(PROBLEM TO WORK ON): If a line in the listing below includes the word "sheet", pick it out.

(SOURCE DATA):
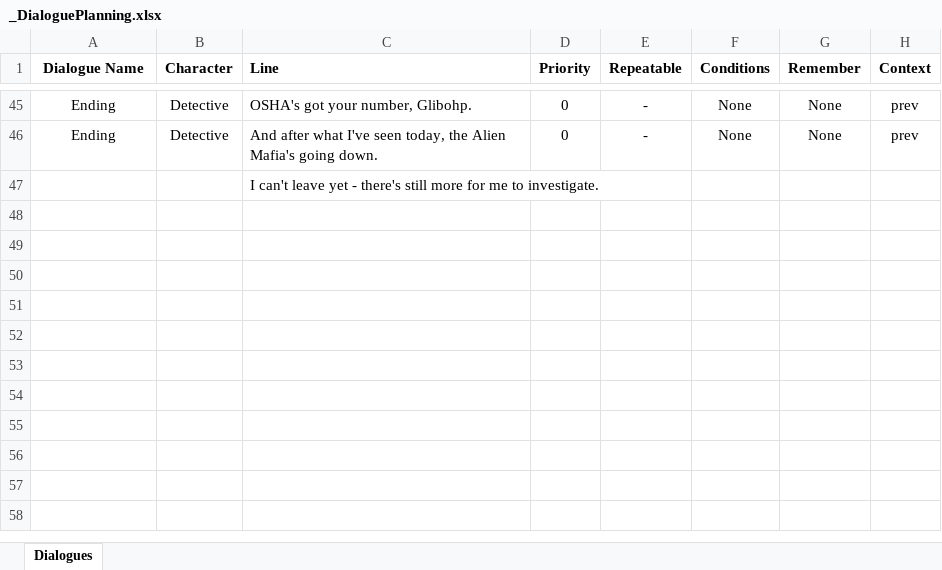
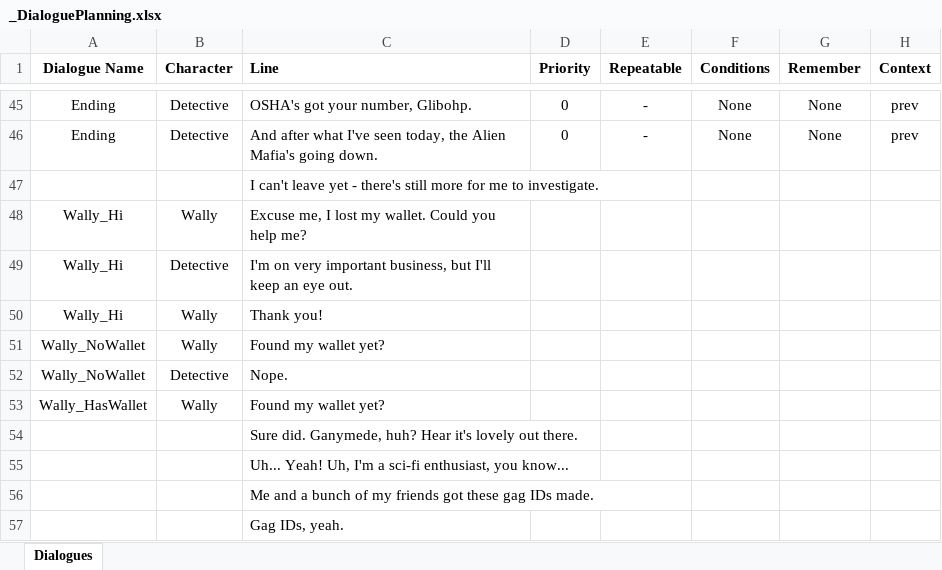
Before and after one commit to Av1anation/GGJ2024, an Excel workbook: Detective Game/Data/Dialogues/_DialoguePlanning.xlsx, sheet Dialogues, drawn as a sheet; only a part is shown, gaps mark what is left out; values as stored, in another font and other column widths than the file's, no borders; the diff names each change by its address in the sheet, - before the commit and + after, or states it on an @@ line.

Commit message:
Dialogue shit aaaaaaaaaaaaaaaaaaaaaa

```diff
--- a/Detective Game/Data/Dialogues/_DialoguePlanning.xlsx (sheet Dialogues)
+++ b/Detective Game/Data/Dialogues/_DialoguePlanning.xlsx (sheet Dialogues)
+row 48: Wally_Hi | Wally | Excuse me, I lost my wallet. Could you help me?
+row 49: Wally_Hi | Detective | I'm on very important business, but I'll keep an eye out.
+row 50: Wally_Hi | Wally | Thank you!
+row 51: Wally_NoWallet | Wally | Found my wallet yet?
+row 52: Wally_NoWallet | Detective | Nope.
+row 53: Wally_HasWallet | Wally | Found my wallet yet?
+row 54:  |  | Sure did. Ganymede, huh? Hear it's lovely out there.
+row 55:  |  | Uh... Yeah! Uh, I'm a sci-fi enthusiast, you know...
+row 56:  |  | Me and a bunch of my friends got these gag IDs made.
+row 57:  |  | Gag IDs, yeah.
```
Also changed, not shown: 10 other files.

(SOLUTION TO THIS PROBLEM):
Before and after one commit to Av1anation/GGJ2024, an Excel workbook: Detective Game/Data/Dialogues/_DialoguePlanning.xlsx, sheet Dialogues, drawn as a sheet; only a part is shown, gaps mark what is left out; values as stored, in another font and other column widths than the file's, no borders; the diff names each change by its address in the sheet, - before the commit and + after, or states it on an @@ line.
--- a/Detective Game/Data/Dialogues/_DialoguePlanning.xlsx (sheet Dialogues)
+++ b/Detective Game/Data/Dialogues/_DialoguePlanning.xlsx (sheet Dialogues)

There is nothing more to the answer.